• ACTIVITY
With the images removed, return every line below exactly as it reads.

• RECORDS PROVIDED
=======

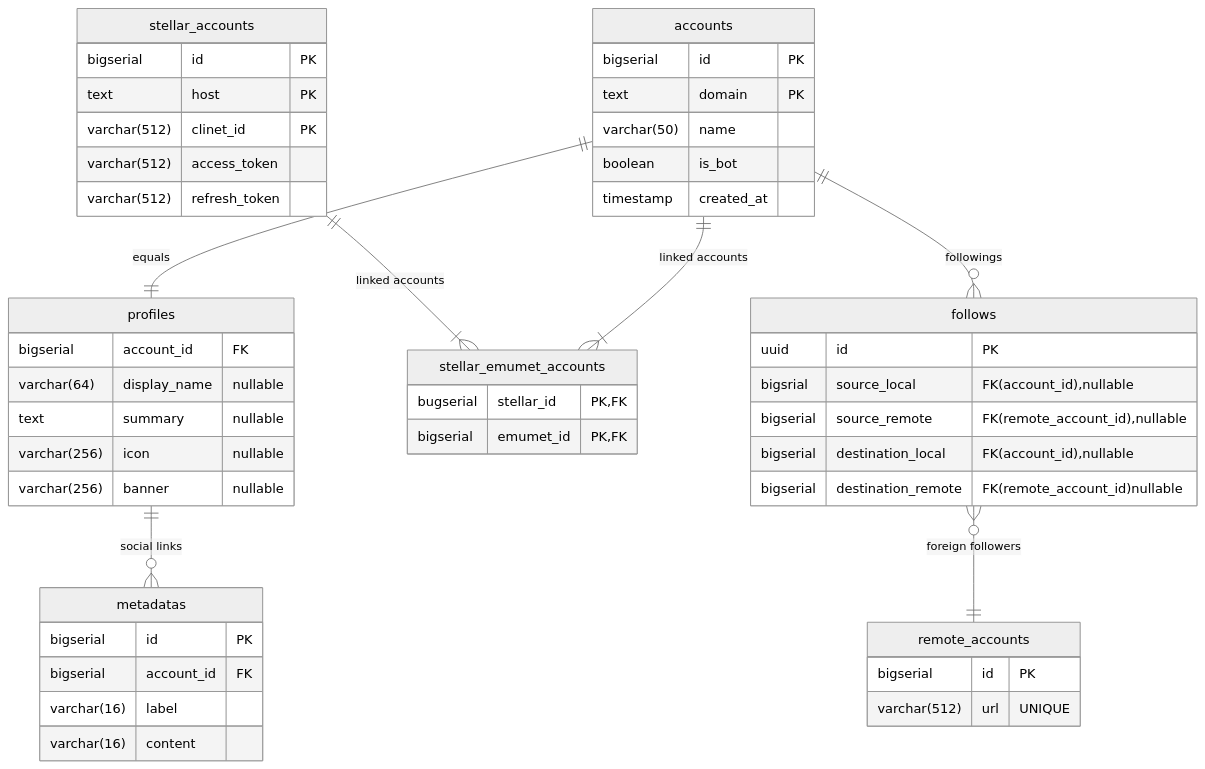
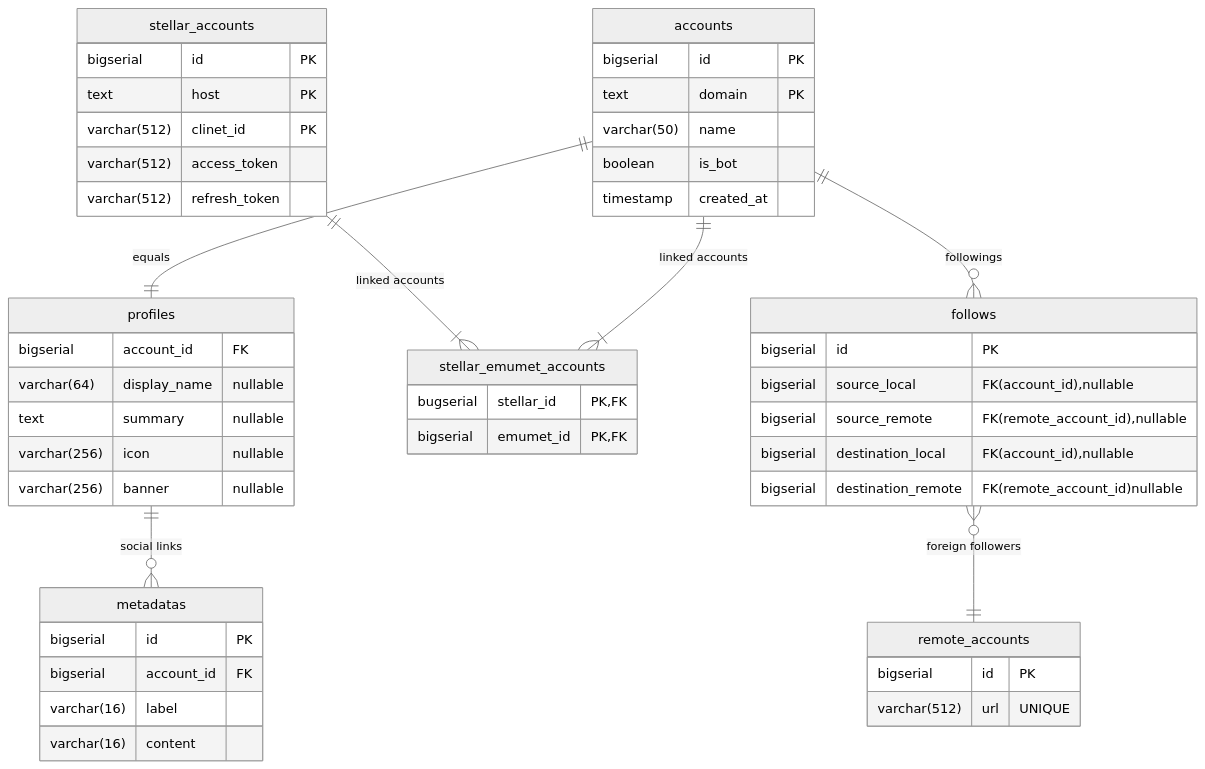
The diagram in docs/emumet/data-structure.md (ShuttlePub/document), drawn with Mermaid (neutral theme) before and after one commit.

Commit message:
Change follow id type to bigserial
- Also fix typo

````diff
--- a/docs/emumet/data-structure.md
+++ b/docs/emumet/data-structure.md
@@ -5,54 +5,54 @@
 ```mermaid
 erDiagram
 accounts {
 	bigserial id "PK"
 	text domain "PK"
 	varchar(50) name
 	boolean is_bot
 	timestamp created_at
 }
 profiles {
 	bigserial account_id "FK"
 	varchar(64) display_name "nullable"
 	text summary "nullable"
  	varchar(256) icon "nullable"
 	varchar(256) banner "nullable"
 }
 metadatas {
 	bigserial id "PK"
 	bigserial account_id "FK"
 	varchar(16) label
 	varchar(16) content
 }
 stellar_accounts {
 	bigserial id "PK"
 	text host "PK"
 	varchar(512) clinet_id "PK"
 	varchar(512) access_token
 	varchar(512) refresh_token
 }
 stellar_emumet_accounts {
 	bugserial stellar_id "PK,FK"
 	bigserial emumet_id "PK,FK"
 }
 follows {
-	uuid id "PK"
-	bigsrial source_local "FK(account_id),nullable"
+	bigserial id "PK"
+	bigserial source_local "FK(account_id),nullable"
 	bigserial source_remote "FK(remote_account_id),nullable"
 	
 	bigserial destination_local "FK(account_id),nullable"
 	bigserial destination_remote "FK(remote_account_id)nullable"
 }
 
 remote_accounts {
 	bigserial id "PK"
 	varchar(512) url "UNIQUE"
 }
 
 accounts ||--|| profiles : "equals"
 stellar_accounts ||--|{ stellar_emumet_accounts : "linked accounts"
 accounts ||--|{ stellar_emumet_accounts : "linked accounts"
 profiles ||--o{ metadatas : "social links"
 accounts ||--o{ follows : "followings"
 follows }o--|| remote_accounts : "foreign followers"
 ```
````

=======

• SOLUTION TO THIS PROBLEM
The diagram in docs/emumet/data-structure.md (ShuttlePub/document), drawn with Mermaid (neutral theme) before and after one commit.

Commit message:
Change follow id type to bigserial
- Also fix typo

````diff
--- a/docs/emumet/data-structure.md
+++ b/docs/emumet/data-structure.md
@@ -5,54 +5,54 @@
 ```mermaid
 erDiagram
 accounts {
 	bigserial id "PK"
 	text domain "PK"
 	varchar(50) name
 	boolean is_bot
 	timestamp created_at
 }
 profiles {
 	bigserial account_id "FK"
 	varchar(64) display_name "nullable"
 	text summary "nullable"
  	varchar(256) icon "nullable"
 	varchar(256) banner "nullable"
 }
 metadatas {
 	bigserial id "PK"
 	bigserial account_id "FK"
 	varchar(16) label
 	varchar(16) content
 }
 stellar_accounts {
 	bigserial id "PK"
 	text host "PK"
 	varchar(512) clinet_id "PK"
 	varchar(512) access_token
 	varchar(512) refresh_token
 }
 stellar_emumet_accounts {
 	bugserial stellar_id "PK,FK"
 	bigserial emumet_id "PK,FK"
 }
 follows {
-	uuid id "PK"
-	bigsrial source_local "FK(account_id),nullable"
+	bigserial id "PK"
+	bigserial source_local "FK(account_id),nullable"
 	bigserial source_remote "FK(remote_account_id),nullable"
 	
 	bigserial destination_local "FK(account_id),nullable"
 	bigserial destination_remote "FK(remote_account_id)nullable"
 }
 
 remote_accounts {
 	bigserial id "PK"
 	varchar(512) url "UNIQUE"
 }
 
 accounts ||--|| profiles : "equals"
 stellar_accounts ||--|{ stellar_emumet_accounts : "linked accounts"
 accounts ||--|{ stellar_emumet_accounts : "linked accounts"
 profiles ||--o{ metadatas : "social links"
 accounts ||--o{ follows : "followings"
 follows }o--|| remote_accounts : "foreign followers"
 ```
````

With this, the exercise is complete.